Aside from fast fashion and ethical consumption, the strawberry dress also sparked dialogue on fashion and fatphobia.

Plus-sized model Tess Holliday put it succinctly in her Instagram post, writing “….this dress had me on worst dressed lists when I wore it in January to the Grammys, but now bc a bunch of skinny ppl wore it on TikTok everyone cares… To sum it up: our society hates fat people, especially when we are winning.

In her post, Holliday brings up several good points. Though she was one of the first high-profile people to wear this dress, Holliday was derided for it. The dress only reached a level of popularity after thin influencers on TikTok began wearing it, pairing the dress with Mitski’s song, “Strawberry Blonde.” Though the praise is well-deserved, the dress only rose to popularity after people closer to unattainable beauty standards began modeling it. Holliday was not the trendsetter, but rather bashed for her fashion choice at the time. The only difference? Her size. Essentially, the slimmer TikTok-ers were trendsetters, and Holliday was forgotten until her Instagram post.

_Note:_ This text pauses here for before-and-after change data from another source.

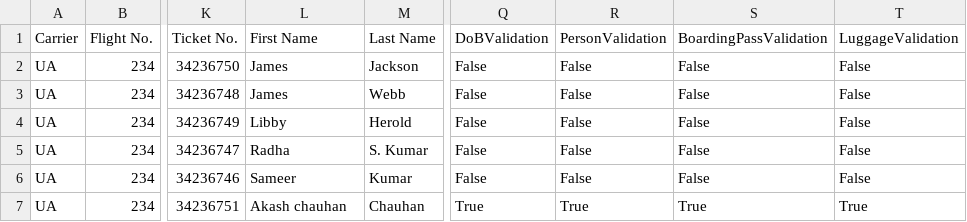
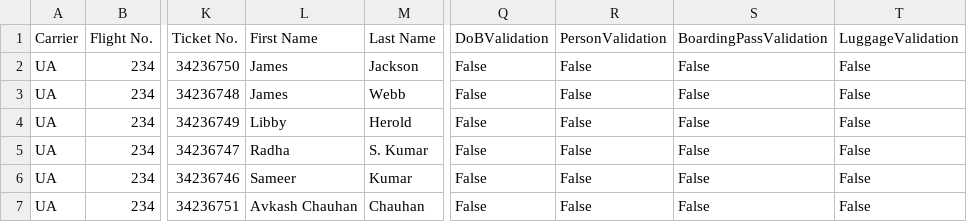
Before and after one commit to d-kleine/AZ_AI-Engineering, a CSV file: project1_ Automated-Passenger-Boarding-Kiosk/step_5_validation_metrics_monitoring/flight-manifest.csv, drawn as a sheet; only a part is shown, gaps mark what is left out; the diff names each change by its address in the sheet, - before the commit and + after, or states it on an @@ line.

Commit message:
finalized step_5

```diff
--- a/project1_ Automated-Passenger-Boarding-Kiosk/step_5_validation_metrics_monitoring/flight-manifest.csv
+++ b/project1_ Automated-Passenger-Boarding-Kiosk/step_5_validation_metrics_monitoring/flight-manifest.csv
-L7 (First Name): Akash chauhan
+L7 (First Name): Avkash Chauhan
-Q7 (DoBValidation): True
+Q7 (DoBValidation): False
-R7 (PersonValidation): True
+R7 (PersonValidation): False
-S7 (BoardingPassValidation): True
+S7 (BoardingPassValidation): False
-T7 (LuggageValidation): True
+T7 (LuggageValidation): False
```
Also changed, not shown: 17 other files.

It’s no secret that fashion is not accessible to fat people, with sizes generally going up to XL (equivalent to a size 12 or 14), despite the average size of the American women being between sizes 16 to 18 (an XXL). When these larger sizes are available, sometimes prices raise between standard sizes (up to size 14) and plus-sizes (14 and up). When stores themselves don’t stock sizes — even online — plus-sized and fat women must look towards thrifting, but even that is being co-opted as the baggy, oversized look becomes popular. Who else has watched a thrift haul on youtube with a slim influencer showcasing the ‘oversized’ clothing they bought, which would have fit perfectly on the plus-size body it was designed for? Finding affordable, ethically produced plus-sized fashion is near impossible. While the strawberry dress might not be affordable to all, Lirkia Matoshi’s focus on fair pay, wide-ranging sizes and ethical production is admirable.

It’s no surprise that the dress has become bigger than itself. Take a look at the Strawberry Dress hashtag, and you’ll see scores of artwork featuring people of all sizes, shapes and genders wearing the dress. Effervescent and playful, the dress is for everyone. Though the Strawberry Dress’ rise in popularity may have stemmed from slimmer models, its roots are in the work of an all-women company started by an immigrant, with a plus-sized woman as a proponent of the brand. Fatphobia squirms its way into many facets of our life, and it’s important to recognize its existence and push against it. So here’s to the Strawberry Dress — a one of a kind work of art that anyone, and everyone, can look beautiful in.




Gennifer Eccles is an alumna at UNC Chapel Hill and the co-Campus Correspondent for Her Campus Chapel Hill. She studied English and Women & Gender Studies. Her dream job is to work at as an editor for a publishing house, where she can bring her two majors together to help publish diverse, authentic and angst-ridden romance novels.